After beating Australia 3-0 in a June Test series in 2016‚ Jones will want to do the same to the other southern hemisphere giant before England’s much anticipated showdown with world champions New Zealand at Twickenham this November.
Jones stated last week that he was looking for his side to not only keep winning this season‚ but to evolve its playing style and approach with under two years to the Wold Cup in Japan.
The Springboks‚ despite being at a low ebb after 11 wins in their last 25 Tests‚ will pose some tough challenges at home.
“The game is evolving‚" Jones said.
"Defence is going to evolve over the next 24 months as sides have defended in a certain way and I think that’s going to change because of law interpretation changes‚ and we want to be at the head of that queue of how you want to defend.
“In attack‚ that will be a consequence of defence changing that you’ll need to be able to attack in a number of ways.
"Knowing the variants of environments we could find in Japan where our first two games are under a dome‚ so they’re going to be almost perfect conditions‚ and generally in those sort of conditions a kicking game is important and a running game is important‚ and that seems contradictory but it’s not.

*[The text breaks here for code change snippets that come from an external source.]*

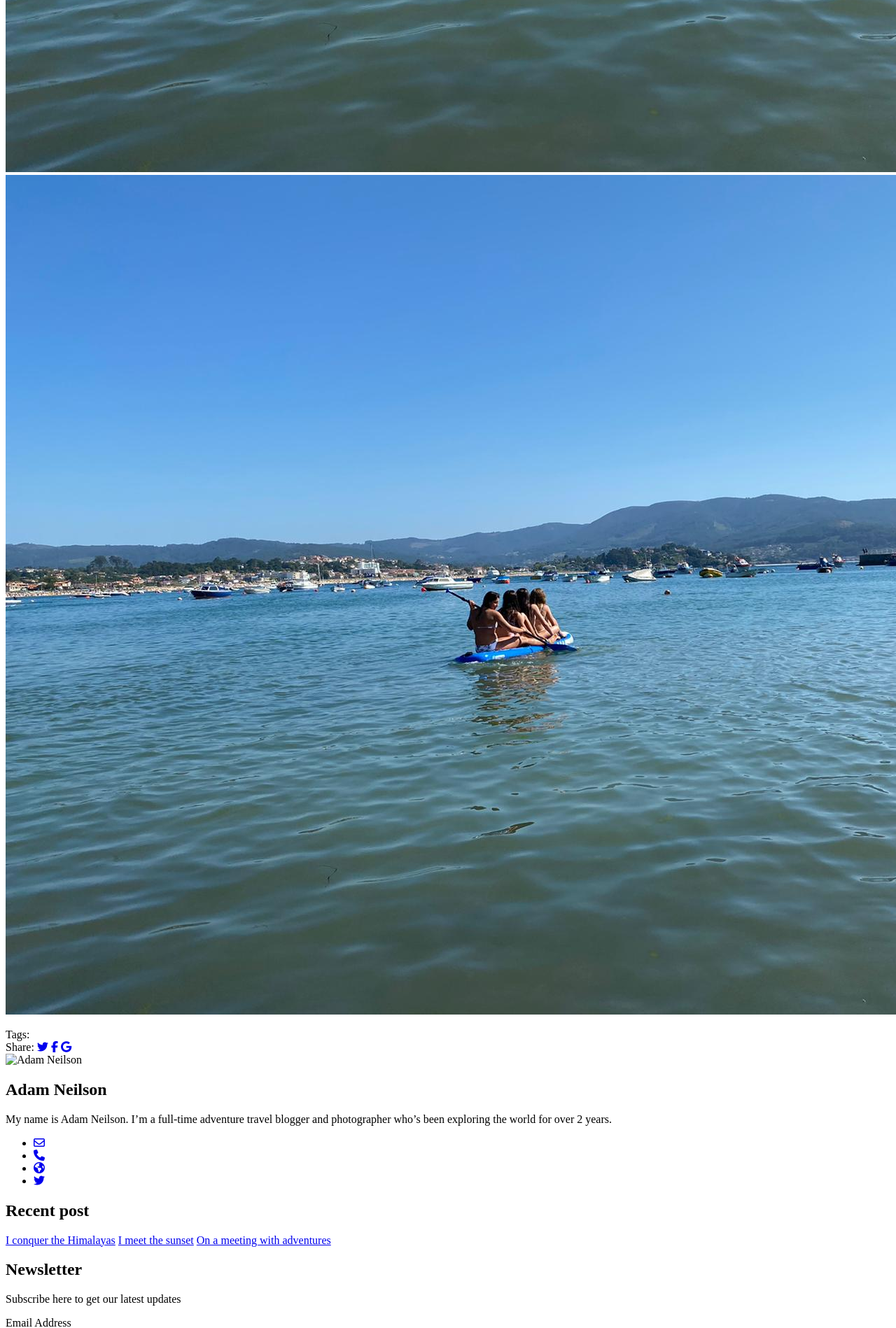
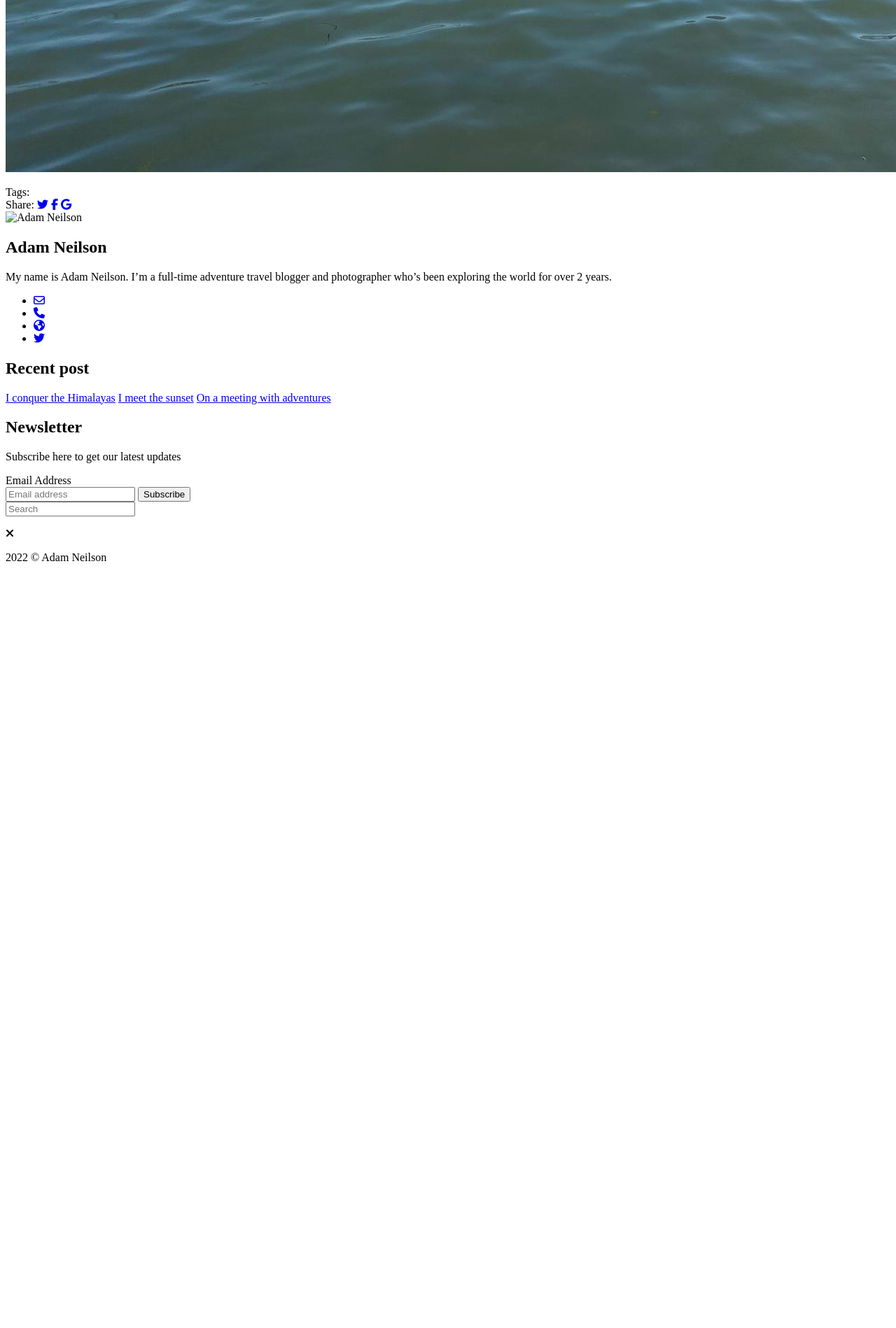
Before and after one commit to pepeceb/adam-blog, a Jekyll site: the page built from _posts/2022-11-24-Bienvenidos-a-mi-cuenta-de-GitHub.markdown, in a window 1280 px wide. Shown: the part 1172-3070 px from the top of the page at 70% size. Built offline with Jekyll 4.4.1, drawn with Linux system fonts in a browser that asks for light colours; nearby versions of some CDN libraries; our own code applies the rules of GitHub Pages for plain Markdown files; library files that are not in the unit come from our copies; comment, search, counter and statistics services are not loaded; after the commit the page ends 1994 px from its top, so only the background shows below that.

Commit message:
Update 2022-11-24-Bienvenidos-a-mi-cuenta-de-GitHub.markdown

```diff
--- a/_posts/2022-11-24-Bienvenidos-a-mi-cuenta-de-GitHub.markdown
+++ b/_posts/2022-11-24-Bienvenidos-a-mi-cuenta-de-GitHub.markdown
@@ -10,5 +10,5 @@ tags: [Blog, Sunset]
 author: #  Post de pepeceb
 ---
 
-![bahia de bouzas](https://raw.githubusercontent.com/pepeceb/adam-blog/main/assets/img/IMG-20210728-WA0047.jpg?raw=true)
+
 ![IMG-20210728-WA0047]({{/raw.githubusercontent.com/pepeceb/adam-blog/main}}/assets/img/IMG-20210728-WA0047.jpg)
```
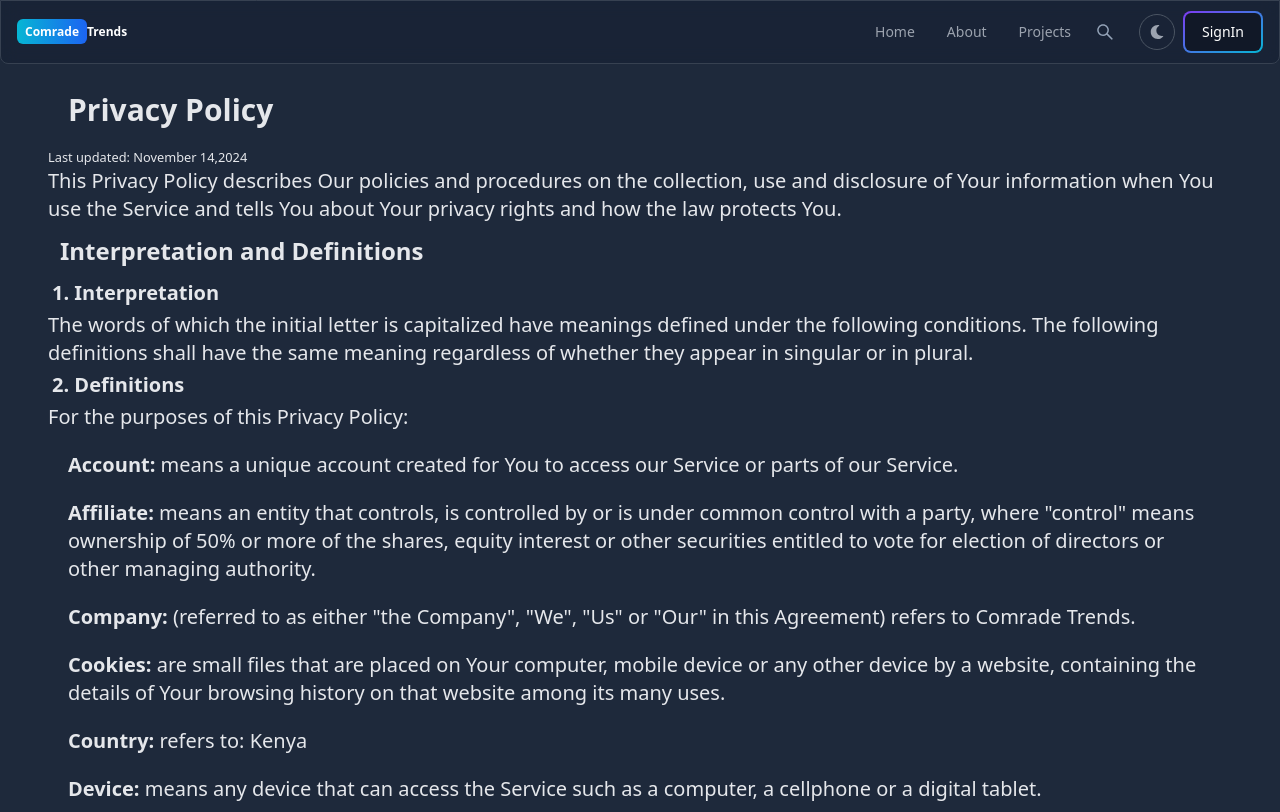
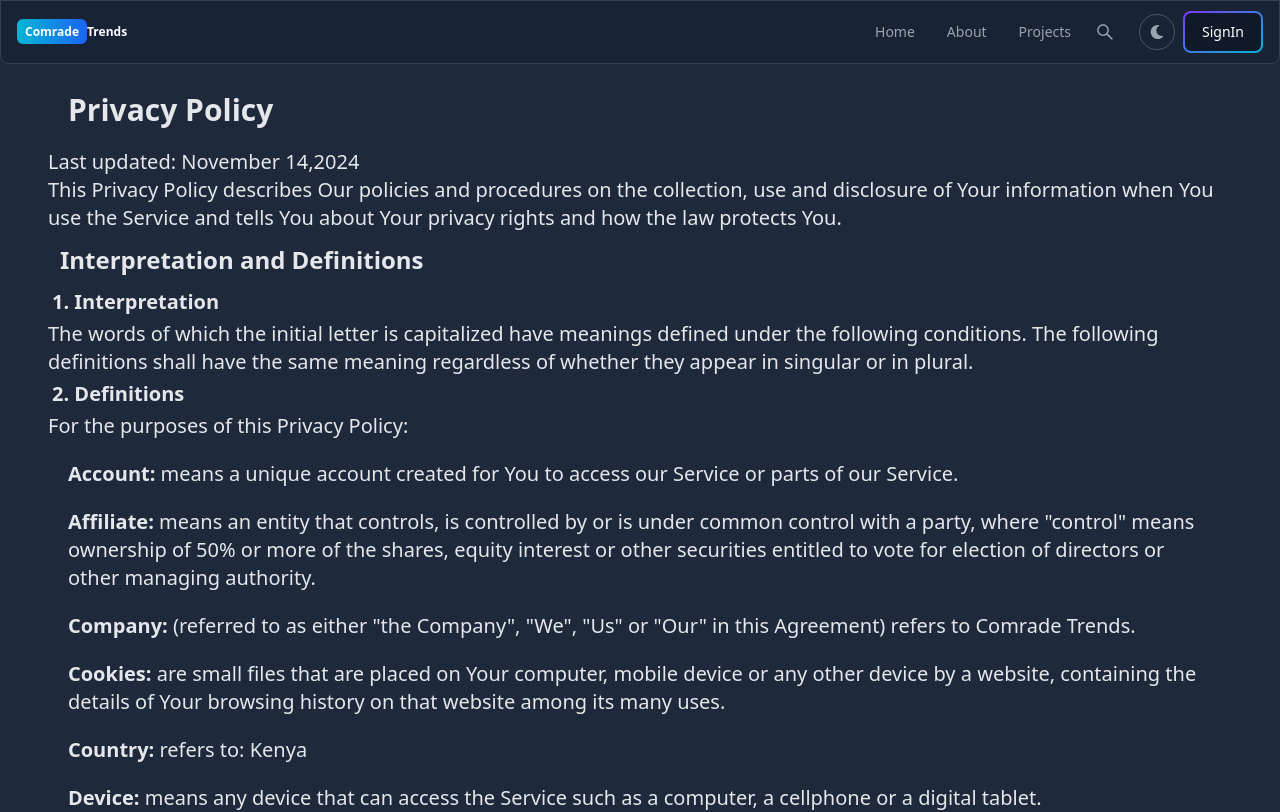
Before and after one commit to DenisKochei/ComradeTrends, a React (Vite) app in the folder client/: page /privacy-policy in a window 1280 px wide. Shown: the top 812 px of the page. Built offline with nearby package versions, Linux system fonts and the light colour scheme; no server answers.

Commit message:
policy page uådate 2

```diff
--- a/client/src/pages/PolicyPage.jsx
+++ b/client/src/pages/PolicyPage.jsx
@@ -16,7 +16,7 @@ export function PolicyPage() {
           <div>
             <div>
               <h1 className="font-bold m-5 text-3xl">Privacy Policy</h1>
-              <h1>Last updated: November 14,2024</h1>
+              <h1 className="md:text-xl">Last updated: November 14,2024</h1>
               <p className="md:text-xl">
                 This Privacy Policy describes Our policies and procedures on the
                 collection, use and disclosure of Your information when You use
```
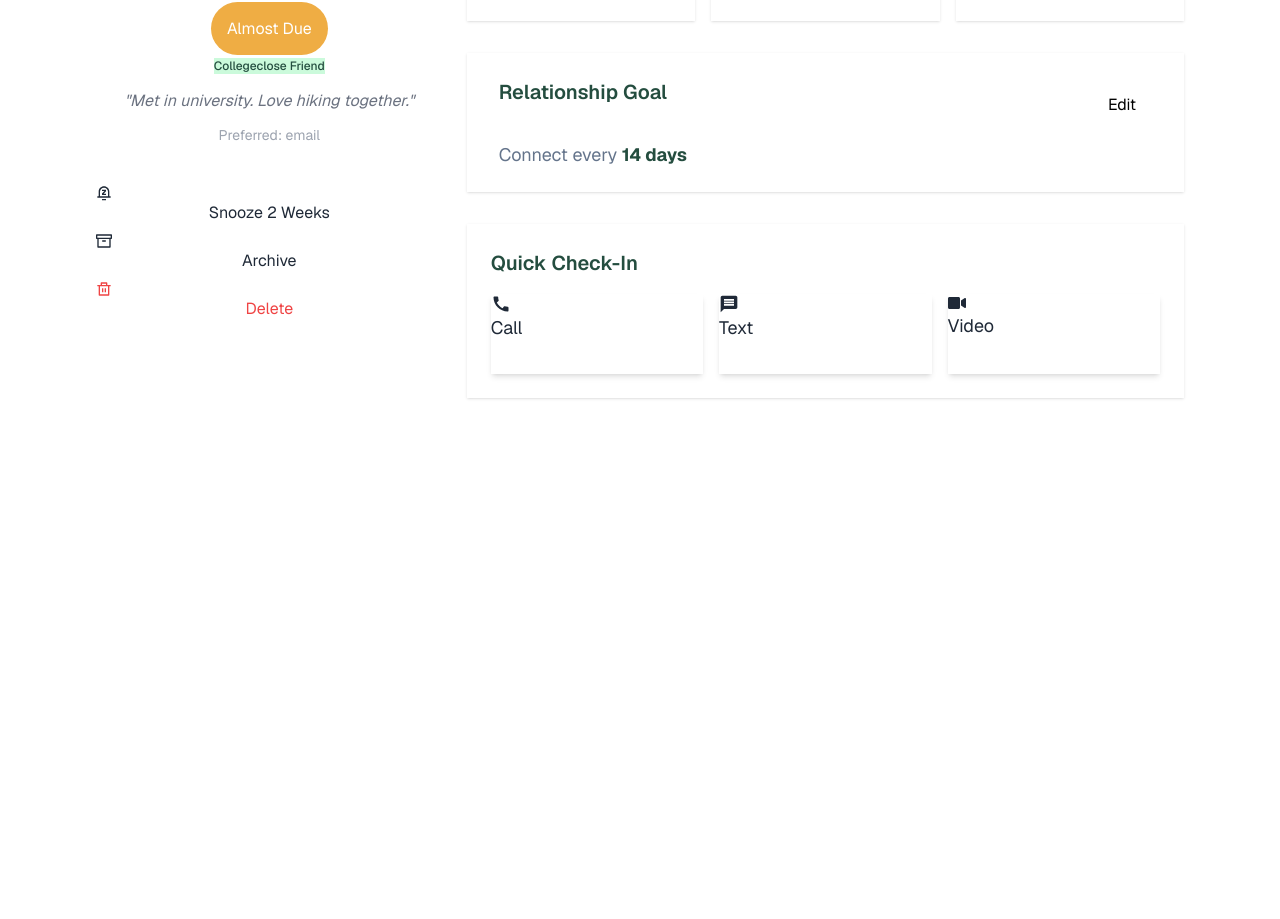
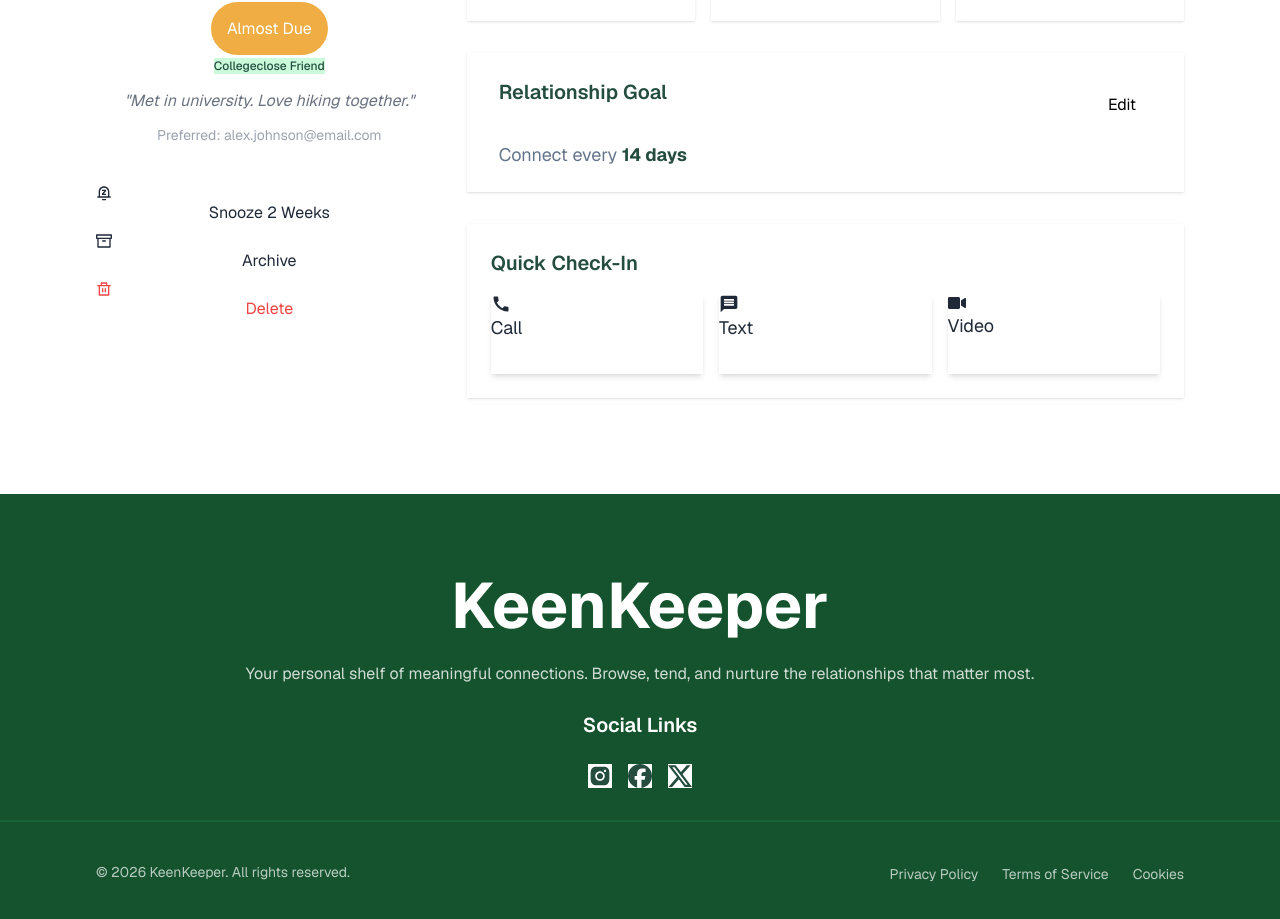
Before and after one commit to nhrakib777-coder/KeenKeeper, a React (Vite) app: page /friend/1 in a window 1280 px wide. Shown: the part 323-1242 px from the top of the page. Before the commit the page ends 800 px from the top, so only its background shows below. Built offline with nearby package versions, Linux system fonts and the light colour scheme.

Commit message:
deploy on vercel

```diff
--- a/src/App.jsx
+++ b/src/App.jsx
@@ -5,7 +5,7 @@
 import FriendDetails from "./pages/FriendDetails";
 import NotFound from "./pages/NotFound";
 import Navbar from "./components/Navbar";
-
+import Footer from "./components/Footer";
 function App() {
   return (
     <>
@@ -18,6 +18,7 @@
         <Route path="/friend/:id" element={<FriendDetails />} />
         <Route path="*" element={<NotFound />} />
       </Routes>
+      <Footer />
     </>
   );
 }
--- a/src/pages/FriendDetails.jsx
+++ b/src/pages/FriendDetails.jsx
@@ -100,7 +100,7 @@
 
           <p className="text-gray-500 mt-3 italic">"{friend.bio}"</p>
 
-          <p className="text-sm text-gray-400">Preferred: email</p>
+          <p className="text-sm text-gray-400">Preferred:  {friend.email}</p>
         </div>
 
         <div className=" flex flex-col ">
```
Also changed, not shown: vercel.json (added), 1 other file (tests, documents, lock files or other folders).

“Then at Yokohama and Tokyo we could be playing in pouring rain and then your short game becomes important‚ and the ability to punch holes and play through them‚ so developing that adaptability and awareness of how to attack depending on the conditions is so important for us."